The overall hassle of air travel hasn’t changed in the last decade, but the specifics surrounding this peculiar first-world problem have subtly and slowly shifted over the last few years. In the old days, travelers largely complained about bad airline food and a lack of legroom once they were on the plane. Today, the drama has moved into the terminal, where grabby TSA agents, long lines, and ridiculous security procedures involving baggies and miniature bottles of shampoo capture the angst of the frequent flier.
Believe it or not, as of this year you can actually do something about airport security headaches. If you’re willing to put up a small amount of cash, a pair of programs designed to speed you through the checkpoint are now available—and they work.
TSA PreCheck: You Can Leave Your Shoes On
Perhaps the most notable security streamlining program is run by the Transportation Security Administration and is called TSA PreCheck (look for the logo with a big check mark). Technically a pilot program, PreCheck is already rolled out in 16 of the best airports in the United States, and the TSA says it is coming to another 17 airports by the end of 2012. That will cover the vast majority of the country’s busiest terminals.
PreCheck gives you a few special perks once you’re in the security line. You get to keep your shoes, belt, and jacket on. You don’t have to remove your laptop from your carry-on bag. And you don’t have to remove your “3-1-1” baggie of toiletries, either. In other words, you plop your bag on the conveyer belt and walk through the x-ray scanner—much as you would have done in 1983. In many cases, special lanes (sans the “nudie shot” millimeter-wave scanner) are available for PreCheck travelers, so the process is even faster.
The system is still in its infancy, so bugs remain in the process. Not every checkpoint offers PreCheck services, and PreCheck may not be offered for every flight you take, even if the airport has it available. In short, you still have to get to the airport at the same early time as you used to, because PreCheck might not work on any given trip. But like most people, I’d rather spend extra time sitting at the gate instead of standing in line.
Another limitation of PreCheck is that you must also fly only on those carriers that have partnered with TSA on PreCheck: Alaska, American, Delta, and United.

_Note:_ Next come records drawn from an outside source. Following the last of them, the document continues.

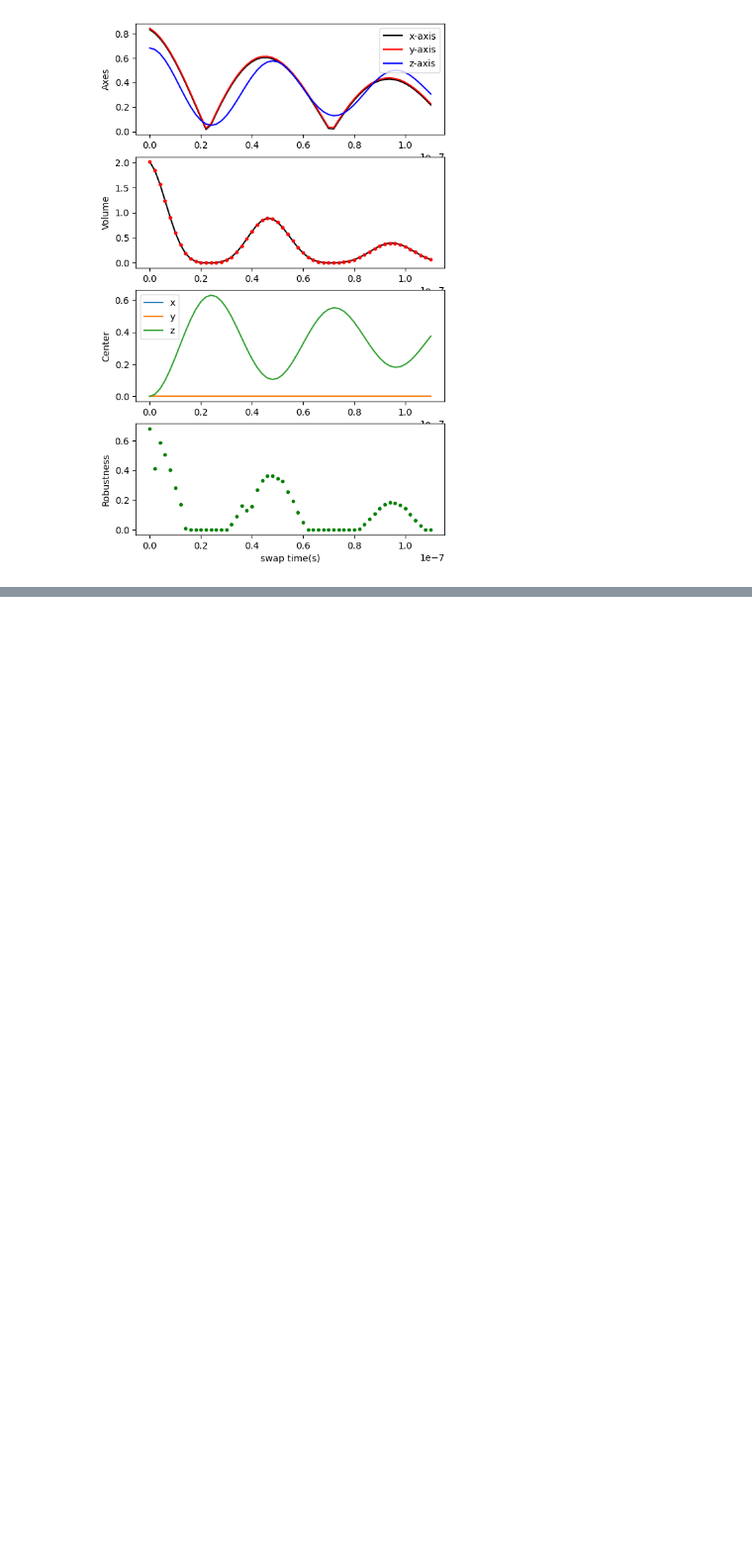
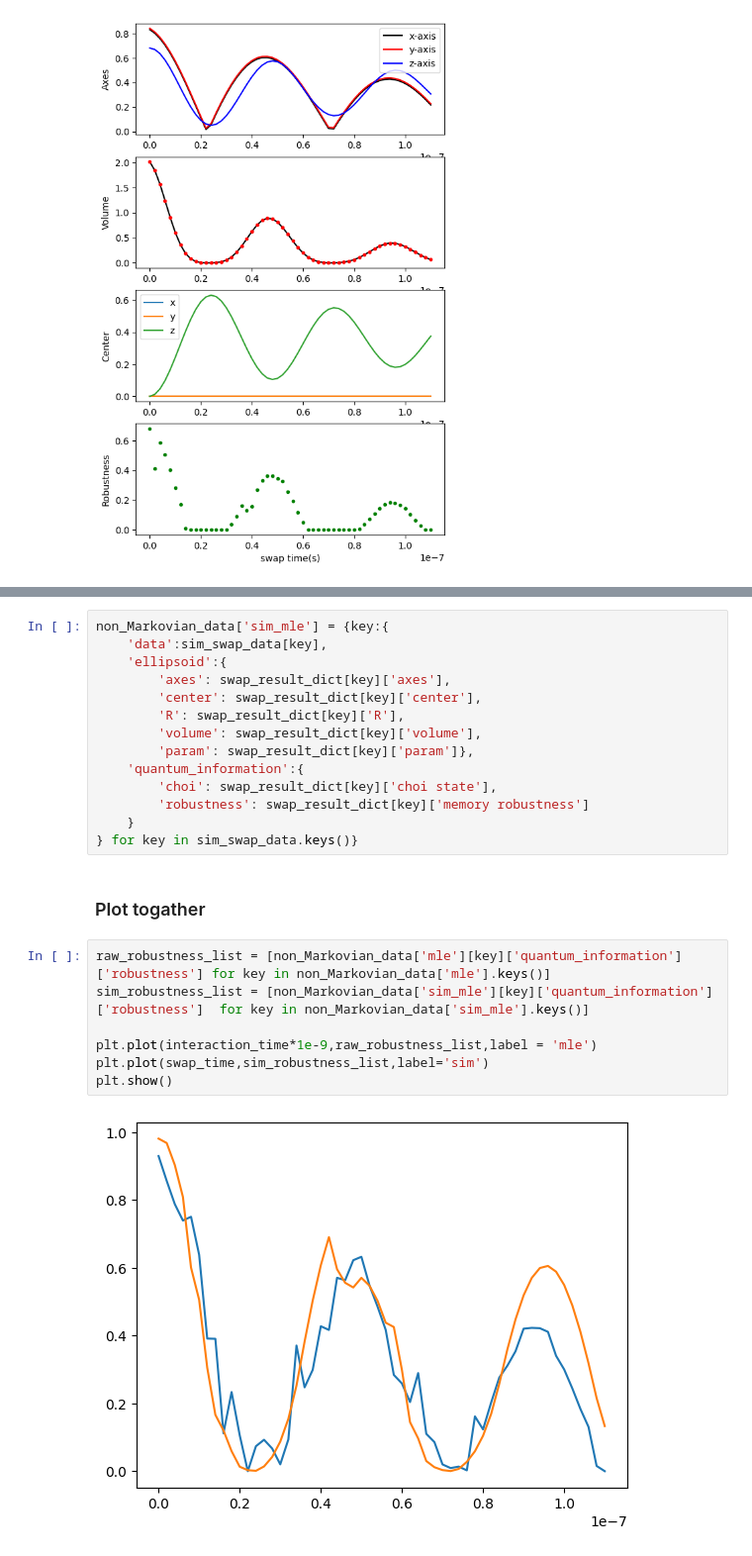
Before and after one commit to 44hsiang/quantum_memory_data, a Jupyter notebook: non_Markovian_data.ipynb, the cells around one changed output, grey strips where cells are left out. Shown at 99% size. Cells and saved outputs as stored; diff of their text form; blank space fills up the shorter version.

```diff
--- a/non_Markovian_data.ipynb
+++ b/non_Markovian_data.ipynb
@@ -491,0 +859,25 @@ plt.legend()
+# %%
+non_Markovian_data['sim_mle'] = {key:{
+    'data':sim_swap_data[key],
+    'ellipsoid':{
+        'axes': swap_result_dict[key]['axes'],
+        'center': swap_result_dict[key]['center'],
+        'R': swap_result_dict[key]['R'],
+        'volume': swap_result_dict[key]['volume'],
+        'param': swap_result_dict[key]['param']},
+    'quantum_information':{
+        'choi': swap_result_dict[key]['choi state'],
+        'robustness': swap_result_dict[key]['memory robustness']
+    }
+} for key in sim_swap_data.keys()}
+# %% [markdown]
+### Plot togather
+# %%
+raw_robustness_list = [non_Markovian_data['mle'][key]['quantum_information']['robustness'] for key in non_Markovian_data['mle'].keys()]
+sim_robustness_list = [non_Markovian_data['sim_mle'][key]['quantum_information']['robustness']  for key in non_Markovian_data['sim_mle'].keys()]
+
+plt.plot(interaction_time*1e-9,raw_robustness_list,label = 'mle')
+plt.plot(swap_time,sim_robustness_list,label='sim')
+plt.show()
+# %% [output]
+[figure, added]
```
Also changed, not shown: parts of 30 cells of this notebook, 1 other file.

PreCheck applications were originally limited to elite frequent fliers, but now anyone can apply. To do so, you start by completing an extensive online application at the Global Online Enrollment System website. Here, select the “Trusted Traveler Program” for your application and fill it out. The application includes a background check, and after a week or so you’ll be notified of your approval or denial. If approved, the final step is an in-person interview with TSA itself. My interview is still pending—the backlog for an interview, as I write this, is nearly two months long—but most users report that they are little more than formalities. After the interview, you receive an ID number, which you type into the “Known Traveler” field when booking a flight online. This is embedded into your boarding pass, and when that is scanned, you are (hopefully) selected for the speedy screening. (And yes, it works with smartphone boarding passes, too.)
The cost for PreCheck is $100, and your application is good for five years. Children 12 and under can accompany a user through PreCheck lanes.

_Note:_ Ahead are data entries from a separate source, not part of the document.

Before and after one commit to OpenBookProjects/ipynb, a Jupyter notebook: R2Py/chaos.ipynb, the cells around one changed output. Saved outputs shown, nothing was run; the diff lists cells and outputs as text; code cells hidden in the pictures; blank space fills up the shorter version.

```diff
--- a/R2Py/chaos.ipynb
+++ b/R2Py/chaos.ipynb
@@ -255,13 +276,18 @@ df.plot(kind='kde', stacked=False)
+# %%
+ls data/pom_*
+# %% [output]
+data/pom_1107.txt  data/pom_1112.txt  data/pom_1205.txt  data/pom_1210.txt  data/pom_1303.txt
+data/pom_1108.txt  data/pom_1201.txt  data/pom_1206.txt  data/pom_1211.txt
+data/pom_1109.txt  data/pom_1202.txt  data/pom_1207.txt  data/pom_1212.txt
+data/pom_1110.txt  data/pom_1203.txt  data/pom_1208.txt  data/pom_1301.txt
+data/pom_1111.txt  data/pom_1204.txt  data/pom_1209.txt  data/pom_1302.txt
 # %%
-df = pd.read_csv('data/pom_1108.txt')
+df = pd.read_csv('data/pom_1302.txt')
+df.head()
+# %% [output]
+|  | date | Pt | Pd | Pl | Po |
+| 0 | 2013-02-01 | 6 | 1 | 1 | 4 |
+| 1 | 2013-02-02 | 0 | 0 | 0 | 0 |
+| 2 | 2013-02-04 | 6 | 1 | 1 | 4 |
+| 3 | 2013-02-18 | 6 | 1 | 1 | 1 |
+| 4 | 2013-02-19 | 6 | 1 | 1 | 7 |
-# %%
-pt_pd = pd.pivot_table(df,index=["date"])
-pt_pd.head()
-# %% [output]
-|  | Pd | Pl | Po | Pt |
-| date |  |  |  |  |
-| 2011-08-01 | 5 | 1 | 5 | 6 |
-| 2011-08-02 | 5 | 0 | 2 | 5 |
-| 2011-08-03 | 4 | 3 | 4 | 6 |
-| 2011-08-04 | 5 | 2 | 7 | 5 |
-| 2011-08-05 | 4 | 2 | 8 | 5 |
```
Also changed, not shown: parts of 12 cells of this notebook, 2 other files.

International travelers who sign up for PreCheck are also eligible for Global Entry, a program operated by U.S. Customs and Border Protection (it conducts its own interviews for the program). Its cost is $100, and its purpose is to expedite a traveler through immigration and customs formalities when arriving by air from a foreign country. An extra benefit of this program: If you already have Global Entry but not PreCheck, you are eligible for PreCheck, provided you are a U.S. citizen and are traveling on an all-domestic U.S. itinerary.
CLEAR: Another Way to End-Run Security
A somewhat competing program is CLEAR, and it's a revival of a program of the same name that went dark in 2009 after the company that operated it went bankrupt. Now CLEAR is back and operating in four airports in the United States (Orlando, Denver, San Francisco, and Dallas/Fort Worth), with more promised soon.
CLEAR offers a slightly different value proposition than PreCheck, primarily letting you bypass the line leading up to the metal detectors. Once you register for CLEAR—a process similar to that for PreCheck—you receive a card that you present to baby-blue-clad CLEAR employees who man special stations located at an airport's security checkpoints. (SFO, for example, has six.) At a CLEAR station, you are physically scanned—using either your thumbprint or an iris scan—and whisked through to the metal detectors beyond, jumping the line. But CLEAR doesn’t earn you anything special beyond that. You still have to remove belts, laptops, and so on.
CLEAR costs $179 per year, making it a considerably bigger investment. You can refer a second person to receive a rate of $50 per year. A corporate discount is available. And users may take children under 18 with them through the system for free.
CLEAR and PreCheck aren’t integrated, but at airports where both are offered, the two tend to work together informally. In Orlando, CLEAR agents, for example, will escort PreCheck passengers to the proper security lanes after they’ve cleared the biometric scan.